Monday, November 01, 2004
Remember when ...
Cybercast News Service's exclusive story exploded on the web? Yes, that paragon of cutting edge reporting, formerly known as Conservative News Service, documented how Saddam Hussein was in cahoots with many terrorist organizations and that he obtained WMD-level poison gases. Bill Hobbs breathlessly described this momentous event as a "bombshell."
Iraqi intelligence documents, confiscated by U.S. forces and obtained by CNSNews.com, show numerous efforts by Saddam Hussein's regime to work with some of the world's most notorious terror organizations, including al Qaeda, to target Americans. They demonstrate that Saddam's government possessed mustard gas and anthrax, both considered weapons of mass destruction, in the summer of 2000, during the period in which United Nations weapons inspectors were not present in Iraq. And the papers show that Iraq trained dozens of terrorists inside its borders.
... A senior government official who is not a political appointee provided CNSNews.com with copies of the 42 pages of Iraqi Intelligence Service documents. The originals, some of which were hand-written and others typed, are in Arabic.
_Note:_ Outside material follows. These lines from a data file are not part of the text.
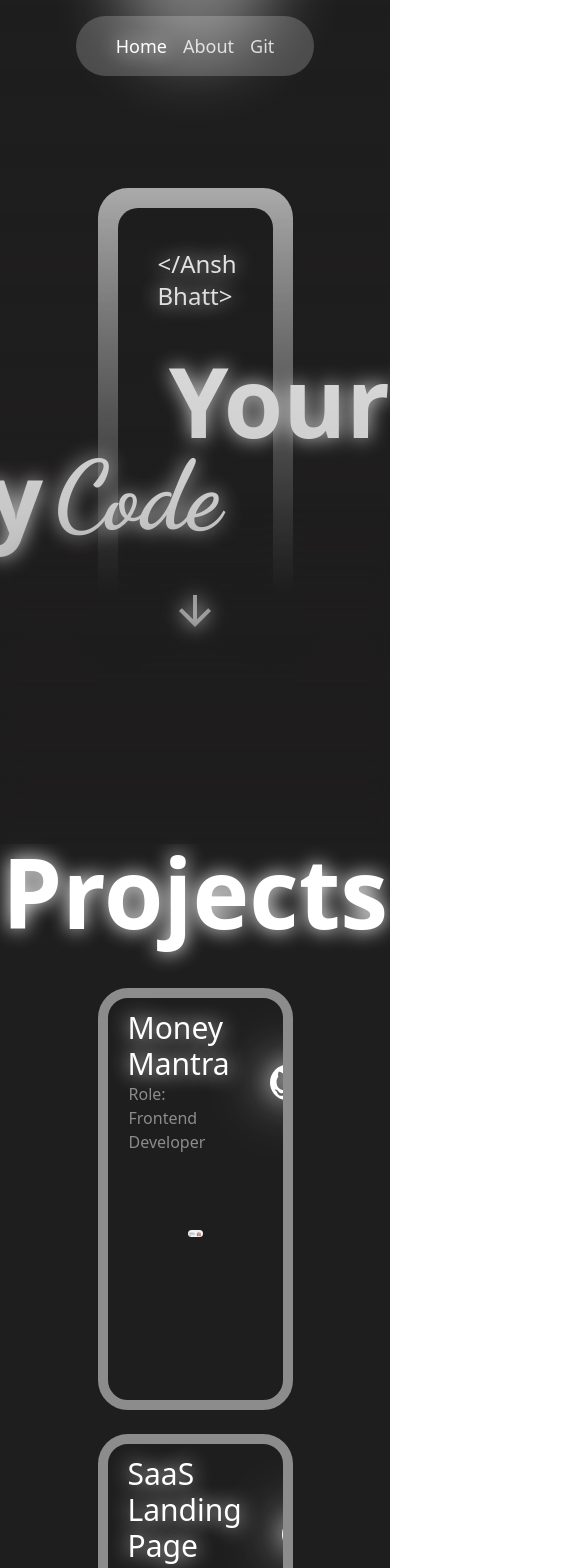
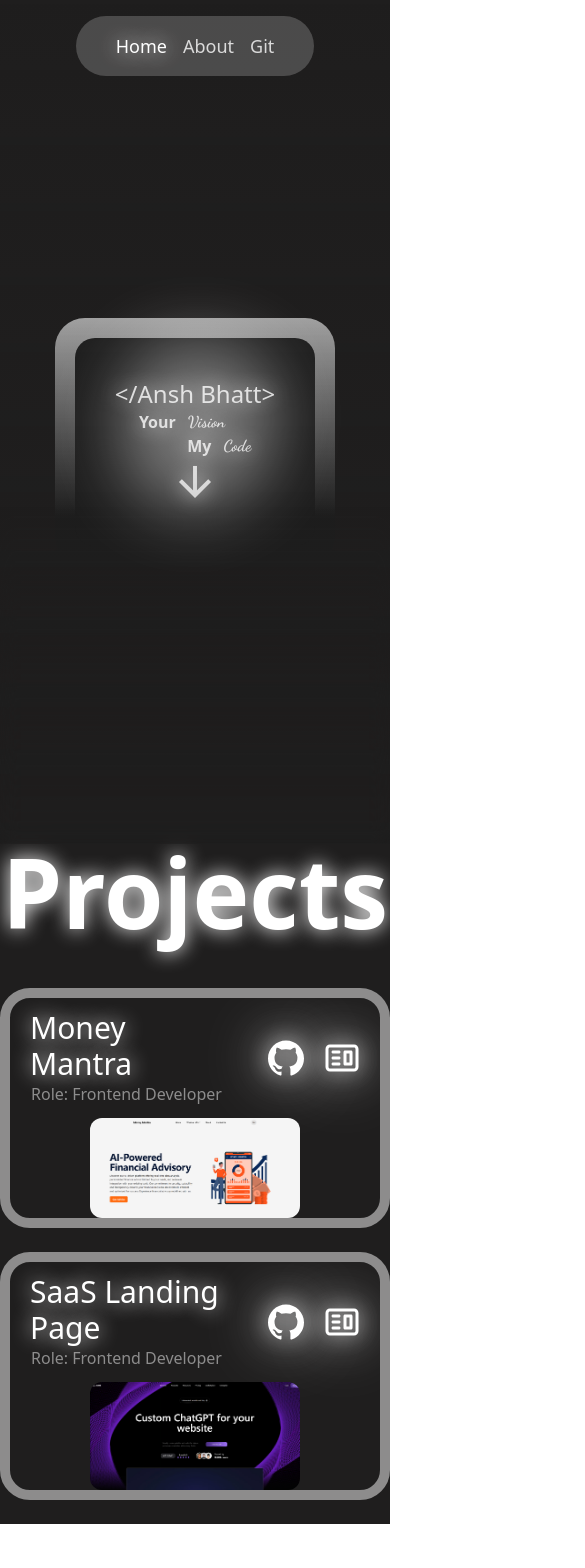
Before and after one commit to BhattAnsh/Portfolio-2024, a React (Vite) app: page / in a window 390 px wide. Shown: the top 1568 px of the page, 585 px wide, since content can reach past the window. After the commit the page ends 1524 px from the top, so only its background shows below. Built offline with nearby package versions, Linux system fonts and the light colour scheme.

Commit message:
made responsive for tab view

```diff
--- a/src/App.tsx
+++ b/src/App.tsx
@@ -1,5 +1,4 @@
 import './App.css'
-
 import Hero from './components/sections/Hero'
 import Blur from './components/overlay/Blur'
 import Color from './components/overlay/Color'
@@ -13,7 +12,7 @@ function App() {
         <Blur />
         <Color />
         <Navbar />
-        <svg width="full" height="full"  viewBox="0 0 1198 1230.5" fill="none" xmlns="http://www.w3.org/2000/svg" className="fixed z-50 top-[-450px] left-0 right-0 bottom-0 w-[100vw] h-[100vh] pointer-events-none">
+        <svg width="full" height="full"  viewBox="0 0 1198 1230.5" fill="none" xmlns="http://www.w3.org/2000/svg" className="fixed z-50 md:top-[-48vh] lg:top-[-450px] left-0 right-0 bottom-0 w-[100vw] h-[100vh] pointer-events-none">
           <g filter="url(#filter0_df_856_132)">
             <path d="M796 579.696C796 718.428 730.722 828.5 588.237 828.5C445.753 828.5 402 755.732 402 617C402 478.268 445.753 402 588.237 402C730.722 402 796 440.964 796 579.696Z"
                 fill="white" fill-opacity="0.4" shape-rendering="auto"/>
--- a/src/Projects.json
+++ b/src/Projects.json
@@ -11,6 +11,6 @@
       "role": "Role: Frontend Developer",
       "link": "https://example.com/project-two",
       "image": "./SaaSLanding.png",
-      "theme":"#fffff"
+      "theme":"#3803A6"
     }
   ]
--- a/src/components/sections/Hero.tsx
+++ b/src/components/sections/Hero.tsx
@@ -11,10 +11,10 @@ function Hero() {
           </div>
           <div className='flex flex-col items-center justify-center w-full'>
             <div className='flex justify-start w-[70%]'>
-              <GlowingText className='text-8xl font-bold flex gap-3'>Your<p className='handwritting'>Vision</p></GlowingText>
+              <GlowingText className='lg:text-8xl md:text-7xl font-bold flex gap-3'>Your<p className='handwritting'>Vision</p></GlowingText>
             </div>
             <div className='flex justify-end w-[70%]'>
-              <GlowingText className='text-8xl font-bold flex gap-3'>My<p className='handwritting'>Code</p></GlowingText>
+              <GlowingText className='lg:text-8xl md:text-7xl font-bold flex gap-3'>My<p className='handwritting'>Code</p></GlowingText>
             </div>
           </div>
           <div className='flex justify-center w-full'>
--- a/src/components/sections/Projects.tsx
+++ b/src/components/sections/Projects.tsx
@@ -11,7 +11,7 @@ function Projects() {
             className="k"
             title={project.title}
             image={project.image}
-            role={project.role} // Changed this to use project.role instead of project.title
+            role={project.role}
             theme={project.theme}
           />
         ))}
--- a/src/components/ui/HeroFrame.tsx
+++ b/src/components/ui/HeroFrame.tsx
@@ -4,7 +4,7 @@ import { PropsWithChildren } from 'react'
 function HeroFrame(props:PropsWithChildren) {
   return (
     <>
-        <div className='mt-[10%] flex flex-row items-center justify-center w-[50vw] h-[60vh] p-5 rounded-[30px] bg-gradient-to-b from-[#B8B8B8] from-1% to-[#1E1E1E] to-80%'>
+        <div className='mt-[10%] flex flex-row items-center justify-center lg:w-[50vw] md:w-[85vw] md:h-[50vh] lg:h-[60vh] p-5 rounded-[30px] bg-gradient-to-b from-[#B8B8B8] from-1% to-[#1E1E1E] to-80%'>
             <div className='bg-[#1E1E1E] w-full h-full flex items-center justify-center rounded-[20px]'>
                 {props.children}
             </div>
--- a/src/components/ui/ProjectFrame.tsx
+++ b/src/components/ui/ProjectFrame.tsx
@@ -2,6 +2,7 @@ import GlowingText from './GlowingText';
 import { SiGithub } from 'react-icons/si';
 import { CgWebsite } from 'react-icons/cg';
 import './projectFrame.css';
+import { useState } from 'react';
 
 type Props = {
     className: string,
@@ -12,10 +13,17 @@ type Props = {
 };
 
 function ProjectFrame({ className, theme, title, role, image }: Props) {
+    const [isHovering, setIsHovering] = useState(false)
+    const handleMouseEnter = () =>{
+        setIsHovering(true);
+    }
+    const handleMouseLeave = () =>{
+        setIsHovering(false);
+    }
   return (
     <>
-            <div className={`p-0 flex flex-col border border-[10px] rounded-[30px] w-[50vw] h-[50vh] border-[#ffffff7d] overflow-hidden ${className}`}>
-                <div className={`transition-all ease-in-out duration-300 hover:bg-gradient-to-b from-[${theme}] to-[#1E1E1E] parent`}>
+            <div className={`p-0 flex flex-col border border-[10px] rounded-[30px] lg:w-[50vw] md:w-[90vw] md:h-[40vh] lg:h-[50vh] border-[#ffffff7d] overflow-hidden ${className}`}>
+                <div onMouseEnter={handleMouseEnter} onMouseLeave = {handleMouseLeave} className={`${isHovering?`transition-all ease-in-out duration-300 hover:bg-gradient-to-b from-[${theme}] to-[#1E1E1E] parent`:`transition-all ease-in-out duration-300 parent`}`}>
                     <div className='project-header flex flex-row justify-between items-center'>
                         <div className='p-3 px-5'>
                             <div>
@@ -30,7 +38,7 @@ function ProjectFrame({ className, theme, title, role, image }: Props) {
                             <CgWebsite className='text-white glow text-4xl'/>
                         </div>
                     </div>
-                    <div className='child project-image flex overflow-hidden items-center justify-center relative top-16 px-20 transition-all ease-in-out duration-300'>
+                    <div className='child project-image flex overflow-hidden items-center justify-center relative md:top-[6rem] lg:top-16 px-20 transition-all ease-in-out duration-300'>
                         <img src={image} className='overflow-hidden w-full h-full rounded-xl' alt={title} />
                     </div>
                 </div>
--- a/src/components/ui/projectFrame.css
+++ b/src/components/ui/projectFrame.css
@@ -1,3 +1,8 @@
 .parent:hover .child{
     top: 16px;
 }
+@media (min-width:786px) {
+    .parent:hover .child{
+        top: 32px;
+    }
+}
--- a/tailwind.config.ts
+++ b/tailwind.config.ts
@@ -30,6 +30,11 @@ export default {
         },
       },
     },
+
   },
+  safelist:[
+    'from-[#C93301]',
+    'from-[#3803A6]',
+  ],
   plugins: [],
 }
```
CNSNews.com had the papers translated into English by two individuals separately and independent of each other.
Despite this air of veracity and unbiased writing, the article is supported by the opinion of Laurie Mylroie, whose reputation for accuracy in writing is at the same level and Anne Coulter. Nor does it cite a date or location of this "discovery." This article was thoroughly dismantled, examined, and debunked by Warblogger. The Bush Administration was unaware of this important development.
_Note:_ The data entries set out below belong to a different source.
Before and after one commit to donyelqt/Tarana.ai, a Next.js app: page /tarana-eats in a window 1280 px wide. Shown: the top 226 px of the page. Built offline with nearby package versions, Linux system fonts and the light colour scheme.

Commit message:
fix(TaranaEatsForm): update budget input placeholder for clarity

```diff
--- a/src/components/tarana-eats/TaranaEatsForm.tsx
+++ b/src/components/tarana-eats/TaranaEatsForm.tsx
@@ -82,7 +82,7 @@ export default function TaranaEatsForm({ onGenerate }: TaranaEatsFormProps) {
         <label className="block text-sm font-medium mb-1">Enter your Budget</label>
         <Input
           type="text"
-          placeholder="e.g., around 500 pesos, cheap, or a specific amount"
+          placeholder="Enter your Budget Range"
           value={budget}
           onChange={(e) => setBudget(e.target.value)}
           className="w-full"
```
So what's happened since then? No confirmation from government sources. The only follow-up at CNS has been a background piece as to how the article was developed, the publication of all documents obtained from the intelligence sources, a comparison of their allegations against the Duelfer Report, and an article on how anti-war organizations didn't believe the content of the article. Otherwise, there's been no confirmation.
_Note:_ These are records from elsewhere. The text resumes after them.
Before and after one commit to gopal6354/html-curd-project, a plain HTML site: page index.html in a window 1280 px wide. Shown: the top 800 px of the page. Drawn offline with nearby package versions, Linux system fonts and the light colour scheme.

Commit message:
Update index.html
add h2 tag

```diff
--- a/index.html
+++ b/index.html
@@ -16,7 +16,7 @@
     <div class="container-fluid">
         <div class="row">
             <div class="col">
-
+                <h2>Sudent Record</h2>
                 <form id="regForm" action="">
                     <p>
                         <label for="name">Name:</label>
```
In my opinion, CNS has not established itself as a source of accurate reporting.